• **RECORD EXCERPTS**
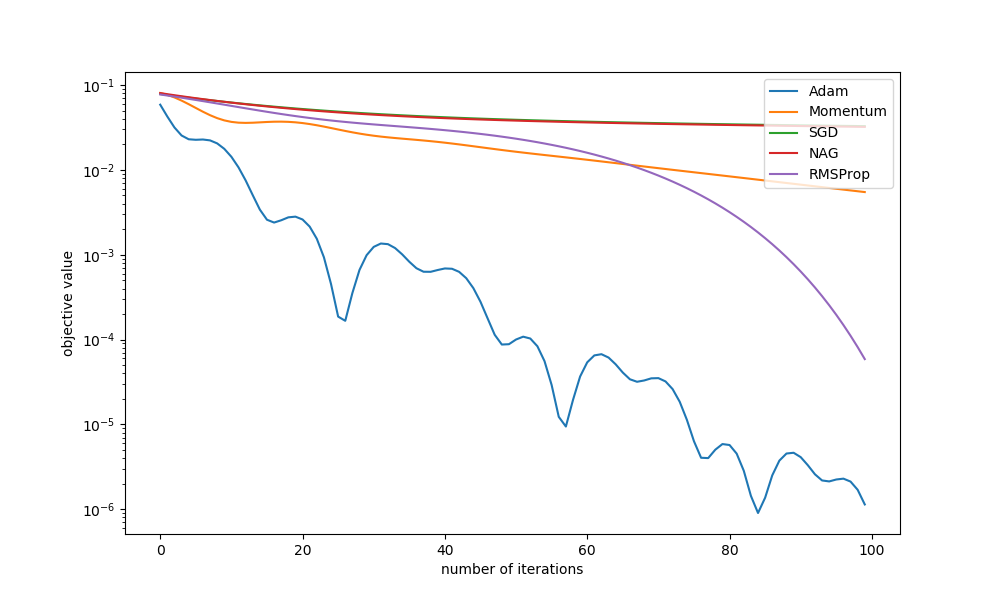
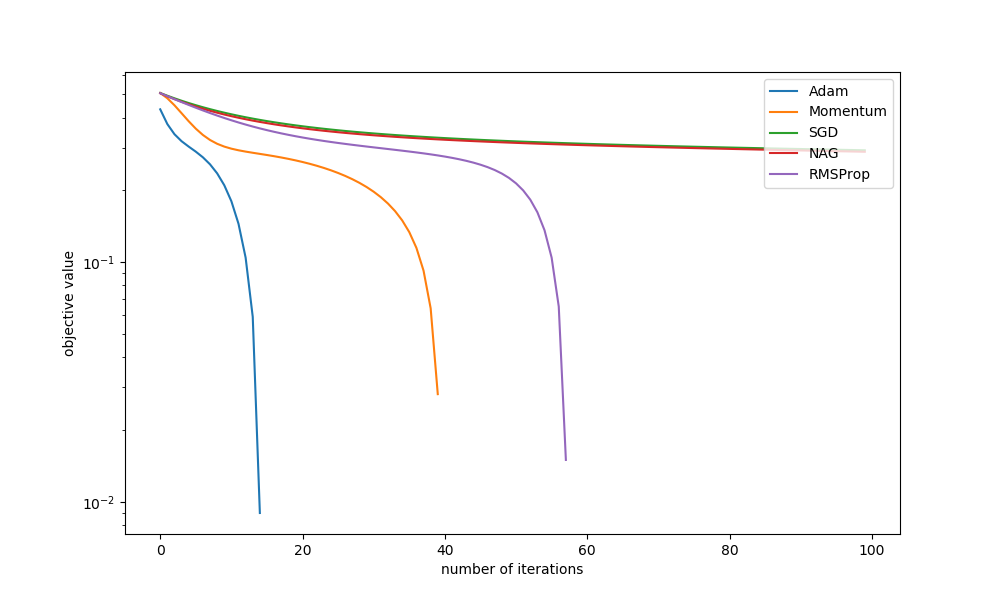
add non-convex problem

diff --git a/plot_sin.py b/plot_sin.py
@@ -15,6 +15,11 @@ import matplotlib.cm as cm
 import matplotlib.mlab as mlab
 import matplotlib
 
+
+def f_sin(x, y, a, b, c):
+  return np.sin(x + b) ** 5 + a * np.cos(b + y * x) * np.cos(c * x)
+
+
 def f_quad(X1, X2, W, Y):
   assert (Y.shape == (2,))
   Z = np.ndarray(shape=X1.shape, dtype=X1.dtype)
@@ -25,28 +30,28 @@ def f_quad(X1, X2, W, Y):
 
 
 def main():
-  optimizers = ['L2L', 'Adam', 'Momentum', 'SGD', 'NAG', 'RMSProp']
+  optimizers = ['Adam', 'Momentum', 'SGD', 'NAG', 'RMSProp']
 
-  problem_path = './problems/quadratic.npz'
-  npzfile = np.load(problem_path)
-  problems_w, problems_b = npzfile['arr_0'], npzfile['arr_1']
-  prob_num = len(problems_w)
+  problem_path = './problems/sin.npy'
+  problems = np.load(problem_path)
+  print(problems)
+
+  prob_num = len(problems)
   x = {}
   obj = {}
 
   for optimizer in optimizers:
     x[optimizer] = np.load(osp.join('./results', optimizer + '.npy'))
 
-  print('problem_w', problems_w)
-  print('problem_b', problems_b)
   for prob_idx in range(prob_num):
     fig = plt.figure(figsize=(10, 6))
+    a, b, c = problems[prob_idx]
     for optimizer in optimizers:
       obj[optimizer] = list(
-        map(lambda x: np.sum((problems_w[prob_idx].dot(x) - problems_b[prob_idx].squeeze()) ** 2),
-            x[optimizer][prob_idx]))
+        map(lambda x: f_sin(x[0], x[1], a, b, c), x[optimizer][prob_idx]))
       plt.plot(obj[optimizer], label=optimizer)
-      print('Plotting: problem {}, optimizer {}, loss {}, x {}'.format(prob_idx, optimizer, obj[optimizer][-1], x[optimizer][prob_idx][-1]))
+      print('Plotting: problem {}, optimizer {}, loss {}, x {}'.format(prob_idx, optimizer, obj[optimizer][-1],
+                                                                       x[optimizer][prob_idx][-1]))
     plt.legend(loc='upper right')
     plt.xlabel('number of iterations')
     plt.ylabel('objective value')
@@ -70,15 +75,11 @@ def main():
     # W = 0.5 * np.eye(2)
     # Y = 0.5 * np.ones(2)
 
-
-
-
   n = len(optimizers)
   for prob_idx in range(prob_num):
     fig = plt.figure(figsize=(12, 8))
     for i, optimizer in enumerate(optimizers):
-      W = problems_w[prob_idx]
-      Y = problems_b[prob_idx]
+      a, b, c = problems[prob_idx]
       minx = np.min(x[optimizer][prob_idx][:, 0])
       miny = np.min(x[optimizer][prob_idx][:, 1])
       maxx = np.max(x[optimizer][prob_idx][:, 0])
@@ -90,16 +91,17 @@ def main():
       x1 = np.linspace(t_min, t_max, num=50)
       x2 = np.linspace(t_min, t_max, num=50)
       X1, X2 = np.meshgrid(x1, x2)
-      Z = f_quad(X1, X2, W, Y.squeeze())
-      ax = fig.add_subplot(2, (n+1)/2, i+1)
-      ax.contour(X1, X2, Z, 20)
+      Z = f_sin(X1, X2, a, b, c)
+      ax = fig.add_subplot(2, (n + 1) / 2, i + 1)
+      cf = ax.contour(X1, X2, Z, 20)
+      fig.colorbar(cf, ax=ax)
       ax.set_aspect('equal')
       ax.axis([t_min, t_max, t_min, t_max])
       ax.set_title(optimizer)
       ax.scatter(x[optimizer][prob_idx][:, 0], x[optimizer][prob_idx][:, 1], s=5, edgecolors='r', facecolors='none',
-                  marker='o')
+                 marker='o')
       ax.plot(x[optimizer][prob_idx][:, 0], x[optimizer][prob_idx][:, 1], color='r')
-  #plt.colorbar()
+      # plt.colorbar()
       plt.savefig('./figs/contour_{}.png'.format(prob_idx))
 
 

diff --git a/util.py b/util.py
@@ -26,34 +26,23 @@ from six.moves import xrange
 
 import problems
 
-def run_epoch(sess, cost_op, x_op, ops, reset, num_unrolls):
+
+def run_epoch(sess, cost_op, ops, reset, num_unrolls):
   """Runs one optimization epoch."""
   start = timer()
   sess.run(reset)
-  x_value_list = []
   for _ in xrange(num_unrolls):
-    cost, x_value = sess.run([cost_op, x_op] + ops)[0:2]
-    x_value_list.append(x_value)
-  x_values = np.array(x_value_list)
-  # returns final cost after num_unrolls unrolls
-  return timer() - start, cost, x_values
+    cost = sess.run([cost_op] + ops)[0]
+  return timer() - start, cost
 
-#def run_epoch(sess, cost_op, ops, reset, num_unrolls):
-#  """Runs one optimization epoch."""
-#  start = timer()
-#  sess.run(reset)
-#  for _ in xrange(num_unrolls):
-#    cost = sess.run([cost_op] + ops)[0]
-#  return timer() - start, cost
 
-# check x_value dimension.
 def run_epoch_test(sess, cost_op, x_op, ops, reset, num_unrolls):
   """Runs one optimization epoch."""
   start = timer()
   sess.run(reset)
   x_value_list = []
   for _ in xrange(num_unrolls):
-    cost, x_value = sess.run([cost_op, x_op] + ops)[0:2]
+    cost, x_value, _ = sess.run([cost_op, x_op] + ops)
     x_value_list.append(x_value)
   x_values = np.array(x_value_list)
   return timer() - start, cost, x_values
@@ -67,7 +56,6 @@ def print_stats(header, total_error, total_time, n):
   print("Mean epoch time: {:.2f} s".format(total_time / n))
 
 
-# name: 'cw'
 def get_net_path(name, path):
   return None if path is None else os.path.join(path, name + ".l2l")
 
@@ -125,20 +113,18 @@ def get_config(problem_name, path=None, problem_path=None):
       "net_path": get_net_path("cw", path)
     }}
     net_assignments = None
-  elif problem_name == "quadratic-wav":
+  elif problem_name == "sin":
     if problem_path is not None:
-      npzfile = np.load(problem_path)
-      problems_w, problems_b = npzfile['arr_0'], npzfile['arr_1']
-      assert len(problems_w) == len(problems_b)
-      batch_size = len(problems_w)
-      problem = problems.quadratic(batch_size=batch_size, num_dims=2, problems_w=problems_w,
-                                   problems_b=problems_b)
+      problems_sin = np.load(problem_path)  # TODO
+
+      batch_size = len(problems_sin)
+      problem = problems.prob_sin(batch_size=batch_size, problem_param=problems_sin)
     else:
-      problem = problems.quadratic(batch_size=1, num_dims=2)
-    net_config = {"cw-wav": {
-        "net": "CoordinateWiseWaveNet",
-        "net_options": {"num_layers": 8}, 
-        "net_path": get_net_path("cw-wav", path)
+      problem = problems.prob_sin(batch_size=128)
+    net_config = {"cw": {
+      "net": "CoordinateWiseDeepLSTM",
+      "net_options": {"layers": (20, 20)},
+      "net_path": get_net_path("cw", path)
     }}
     net_assignments = None
   elif problem_name == "mnist":

diff --git a/problems.py b/problems.py
@@ -114,6 +114,66 @@ def quadratic(batch_size=128, num_dims=10, stddev=0.01, dtype=tf.float32, proble
   return build
 
 
+def prob_sin(batch_size=128, num_dims=2, stddev=0.01, dtype=tf.float32, problem_param=None):
+  # def quadratic(batch_size=1, num_dims=10, stddev=0.01, dtype=tf.float32):
+  """f(x) = np.sin(x + b) ** 5 + a * np.cos(b + y * x) * np.cos(c * x)"""
+
+  def build():
+    """Builds loss graph."""
+
+    # Trainable variable.
+    # x = tf.get_variable(
+    #   "x",
+    #   shape=[batch_size, num_dims],
+    #   dtype=dtype,
+    #   initializer=tf.random_normal_initializer(stddev=stddev))
+
+    x = tf.get_variable(
+      "x",
+      #shape=[batch_size, num_dims],
+      dtype=dtype,
+      initializer=tf.constant(np.ones(shape=(batch_size, 2), dtype=np.float32) * 0.1))
+
+    # Non-trainable variables.
+    if problem_param is None:
+      a = tf.get_variable("a",
+                          shape=[batch_size, 1],
+                          dtype=dtype,
+                          initializer=tf.random_uniform_initializer(),
+                          trainable=False)
+      b = tf.get_variable("b",
+                          shape=[batch_size, 1],
+                          dtype=dtype,
+                          initializer=tf.random_uniform_initializer(),
+                          trainable=False)
+      c = tf.get_variable("c",
+                          shape=[batch_size, 1],
+                          dtype=dtype,
+                          initializer=tf.random_uniform_initializer(),
+                          trainable=False)
+    else:
+      a = tf.get_variable("a",
+                          shape=[batch_size, 1],
+                          dtype=dtype,
+                          initializer=tf.constant_initializer(problem_param[0]),
+                          trainable=False)
+      b = tf.get_variable("b",
+                          shape=[batch_size, 1],
+                          dtype=dtype,
+                          initializer=tf.constant_initializer(problem_param[1]),
+                          trainable=False)
+      c = tf.get_variable("c",
+                          shape=[batch_size, 1],
+                          dtype=dtype,
+                          initializer=tf.constant_initializer(problem_param[2]),
+                          trainable=False)
+
+    f_sin = tf.squeeze(tf.pow(tf.sin(x[:, 0] + b), 5) + a * tf.cos(b + x[:, 1] * x[:, 0]) * tf.cos(c * x[:, 0]))
+    return tf.reduce_mean(f_sin)
+
+  return build
+
+
 def ensemble(problems, weights=None):
   """Ensemble of problems.
 

diff --git a/generate_problems_sin.py b/generate_problems_sin.py
@@ -1,0 +1,10 @@
+import numpy as np
+
+params= []
+for i in range(5):
+  a = np.random.random()
+  b = np.random.random()
+  c = np.random.random()
+  param = [a,b,c]
+  params.append(param)
+np.save('./problems/sin', params)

• **WORK INSTRUCTIONS**
Reproduce the records above from their first line to the line bearing "problem_path = './problems/sin.npy'", both ends included, leaving every picture out.

• **COMPLETED EXERCISE**
add non-convex problem

diff --git a/plot_sin.py b/plot_sin.py
@@ -15,6 +15,11 @@ import matplotlib.cm as cm
 import matplotlib.mlab as mlab
 import matplotlib
 
+
+def f_sin(x, y, a, b, c):
+  return np.sin(x + b) ** 5 + a * np.cos(b + y * x) * np.cos(c * x)
+
+
 def f_quad(X1, X2, W, Y):
   assert (Y.shape == (2,))
   Z = np.ndarray(shape=X1.shape, dtype=X1.dtype)
@@ -25,28 +30,28 @@ def f_quad(X1, X2, W, Y):
 
 
 def main():
-  optimizers = ['L2L', 'Adam', 'Momentum', 'SGD', 'NAG', 'RMSProp']
+  optimizers = ['Adam', 'Momentum', 'SGD', 'NAG', 'RMSProp']
 
-  problem_path = './problems/quadratic.npz'
-  npzfile = np.load(problem_path)
-  problems_w, problems_b = npzfile['arr_0'], npzfile['arr_1']
-  prob_num = len(problems_w)
+  problem_path = './problems/sin.npy'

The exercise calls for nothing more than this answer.